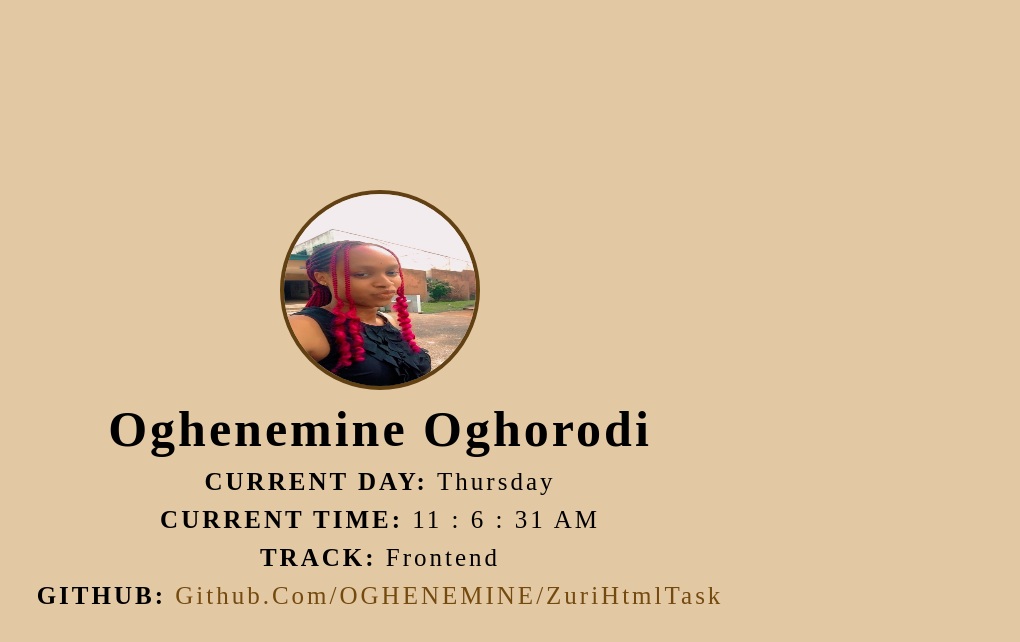
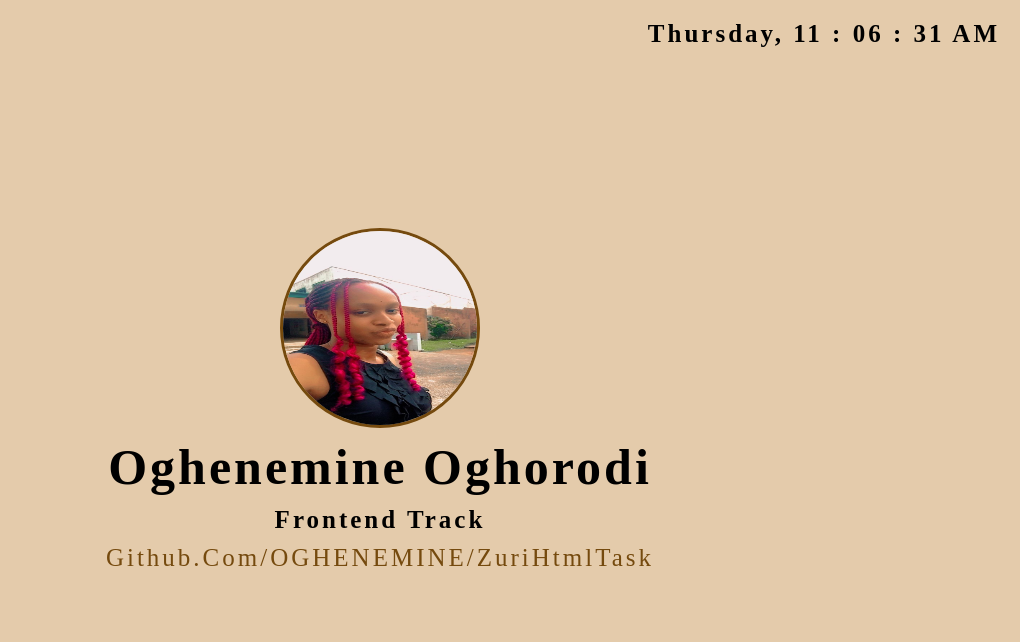
Before and after one commit to OGHENEMINE/zuriHtmlTask, a plain HTML site: page index.html in a window 1280 px wide. Shown: the whole page, without its empty margins (260-1280 px from the left). Drawn offline with Linux system fonts and the light colour scheme.

Commit message:
update made

```diff
--- a/index.html
+++ b/index.html
@@ -9,19 +9,23 @@
     <link rel="stylesheet" type="text/css" href="./style.css" />
   </head>
   <body>
-
-    <img src="./image/profile.jpg" alt="oghenemine oghorodi" data-testid="slackDisplayImage" />
+    <p class="date">
+      <span class="day" data-testid="currentDayOfTheWeek" id="day"></span>,
+      <span class="time" data-testid="currentUTCTime" id="time"></span>
+    </p>
+    <img
+      src="./image/profile.jpg"
+      alt="oghenemine oghorodi"
+      data-testid="slackDisplayImage"
+    />
     <h1 class="username" data-testid="slackUserName">oghenemine oghorodi</h1>
-    <p class="day" data-testid="currentDayOfTheWeek">
-      <span>current day: </span> <span id="day"></span>
-    </p>
-    <p class="time" data-testid="currentUTCTime">
-      <span>current time: </span><span id="time"></span>
-    </p>
-    <p data-testid="myTrack"><span>track: </span>Frontend</p>
-    <p class="githubLink" data-testid="githubURL">
-      <span>github: </span><a href="https://github.com/OGHENEMINE/zuriHtmlTask">github.com/OGHENEMINE/zuriHtmlTask</a>
-    </p>
+    <p data-testid="myTrack">frontend track</p>
+    <a
+      class="githubLink"
+      data-testid="githubURL"
+      href="https://github.com/OGHENEMINE/zuriHtmlTask"
+      >github.com/OGHENEMINE/zuriHtmlTask</a
+    >
 
     <script src="./script.js"></script>
   </body>
--- a/script.js
+++ b/script.js
@@ -23,16 +23,16 @@ const updateTime = () => {
   const hrs = new Date().getHours();
   const mins = new Date().getMinutes();
   const secs = new Date().getSeconds();
+
+  const currentHr = hrs.toString().length < 2 ? `0${hrs}` : hrs;
+  const currentMin = mins.toString().length < 2 ? `0${mins}` : mins;
+  const currentSec = secs.toString().length < 2 ? `0${secs}` : secs;
   let currentTime = "";
 
   if (hrs < 12) {
-    if (hrs.toString().length < 2) {
-      currentTime = `0${hrs} : ${mins} : ${secs} AM`;
-    } else {
-      currentTime = `${hrs} : ${mins} : ${secs} AM`;
-    }
+    currentTime = `${currentHr} : ${currentMin} : ${currentSec} AM`;
   } else {
-    currentTime = `${hrs} : ${mins} : ${secs} PM`;
+    currentTime = `${currentHr} : ${currentMin} : ${currentSec} PM`;
   }
 
   TIME.textContent = currentTime;
--- a/style.css
+++ b/style.css
@@ -5,7 +5,7 @@
 }
 
 body {
-    background-color: rgb(227, 200, 164);
+    background-color: #e4cbab;
     display: flex;
     flex-direction: column;
     align-items: center;
@@ -20,34 +20,41 @@ body {
 
 img{
     border-radius: 50%;
-    border: 4px solid #614114;
+    border: 3px solid #754a0e;
     width: 200px;
     height: 200px;
 }
 
-span:not(#time, #day){
-    text-transform: uppercase;
+p{
+    text-transform: capitalize;
     font-weight: bold;
 }
 
-p{
-    text-transform: capitalize;
-}
+
 
 a{
     text-decoration: none;
     color: #754a0e;
     word-break: break-all;
+    text-transform: capitalize;
+}
+
+a:hover{
+    color: #48300f;;
 }
 
 .username{
     text-transform: capitalize;
+}
 
-    /* font-size: 24px; */
+.date{
+    position: absolute;
+    top: 20px;
+    right: 20px;
 }
 
 @media (max-width: 769px) {
     body{
-        font-size: 18px;
+        font-size: 20px;
     }
 }
```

• • • •

Goal of the exercise ▸ The result should be a precise copy of all the entries, free of pictures.

Finished exercise ▸
Before and after one commit to OGHENEMINE/zuriHtmlTask, a plain HTML site: page index.html in a window 1280 px wide. Shown: the whole page, without its empty margins (260-1280 px from the left). Drawn offline with Linux system fonts and the light colour scheme.

Commit message:
update made

```diff
--- a/index.html
+++ b/index.html
@@ -9,19 +9,23 @@
     <link rel="stylesheet" type="text/css" href="./style.css" />
   </head>
   <body>
-
-    <img src="./image/profile.jpg" alt="oghenemine oghorodi" data-testid="slackDisplayImage" />
+    <p class="date">
+      <span class="day" data-testid="currentDayOfTheWeek" id="day"></span>,
+      <span class="time" data-testid="currentUTCTime" id="time"></span>
+    </p>
+    <img
+      src="./image/profile.jpg"
+      alt="oghenemine oghorodi"
+      data-testid="slackDisplayImage"
+    />
     <h1 class="username" data-testid="slackUserName">oghenemine oghorodi</h1>
-    <p class="day" data-testid="currentDayOfTheWeek">
-      <span>current day: </span> <span id="day"></span>
-    </p>
-    <p class="time" data-testid="currentUTCTime">
-      <span>current time: </span><span id="time"></span>
-    </p>
-    <p data-testid="myTrack"><span>track: </span>Frontend</p>
-    <p class="githubLink" data-testid="githubURL">
-      <span>github: </span><a href="https://github.com/OGHENEMINE/zuriHtmlTask">github.com/OGHENEMINE/zuriHtmlTask</a>
-    </p>
+    <p data-testid="myTrack">frontend track</p>
+    <a
+      class="githubLink"
+      data-testid="githubURL"
+      href="https://github.com/OGHENEMINE/zuriHtmlTask"
+      >github.com/OGHENEMINE/zuriHtmlTask</a
+    >
 
     <script src="./script.js"></script>
   </body>
--- a/script.js
+++ b/script.js
@@ -23,16 +23,16 @@ const updateTime = () => {
   const hrs = new Date().getHours();
   const mins = new Date().getMinutes();
   const secs = new Date().getSeconds();
+
+  const currentHr = hrs.toString().length < 2 ? `0${hrs}` : hrs;
+  const currentMin = mins.toString().length < 2 ? `0${mins}` : mins;
+  const currentSec = secs.toString().length < 2 ? `0${secs}` : secs;
   let currentTime = "";
 
   if (hrs < 12) {
-    if (hrs.toString().length < 2) {
-      currentTime = `0${hrs} : ${mins} : ${secs} AM`;
-    } else {
-      currentTime = `${hrs} : ${mins} : ${secs} AM`;
-    }
+    currentTime = `${currentHr} : ${currentMin} : ${currentSec} AM`;
   } else {
-    currentTime = `${hrs} : ${mins} : ${secs} PM`;
+    currentTime = `${currentHr} : ${currentMin} : ${currentSec} PM`;
   }
 
   TIME.textContent = currentTime;
--- a/style.css
+++ b/style.css
@@ -5,7 +5,7 @@
 }
 
 body {
-    background-color: rgb(227, 200, 164);
+    background-color: #e4cbab;
     display: flex;
     flex-direction: column;
     align-items: center;
@@ -20,34 +20,41 @@ body {
 
 img{
     border-radius: 50%;
-    border: 4px solid #614114;
+    border: 3px solid #754a0e;
     width: 200px;
     height: 200px;
 }
 
-span:not(#time, #day){
-    text-transform: uppercase;
+p{
+    text-transform: capitalize;
     font-weight: bold;
 }
 
-p{
-    text-transform: capitalize;
-}
+
 
 a{
     text-decoration: none;
     color: #754a0e;
     word-break: break-all;
+    text-transform: capitalize;
+}
+
+a:hover{
+    color: #48300f;;
 }
 
 .username{
     text-transform: capitalize;
+}
 
-    /* font-size: 24px; */
+.date{
+    position: absolute;
+    top: 20px;
+    right: 20px;
 }
 
 @media (max-width: 769px) {
     body{
-        font-size: 18px;
+        font-size: 20px;
     }
 }
```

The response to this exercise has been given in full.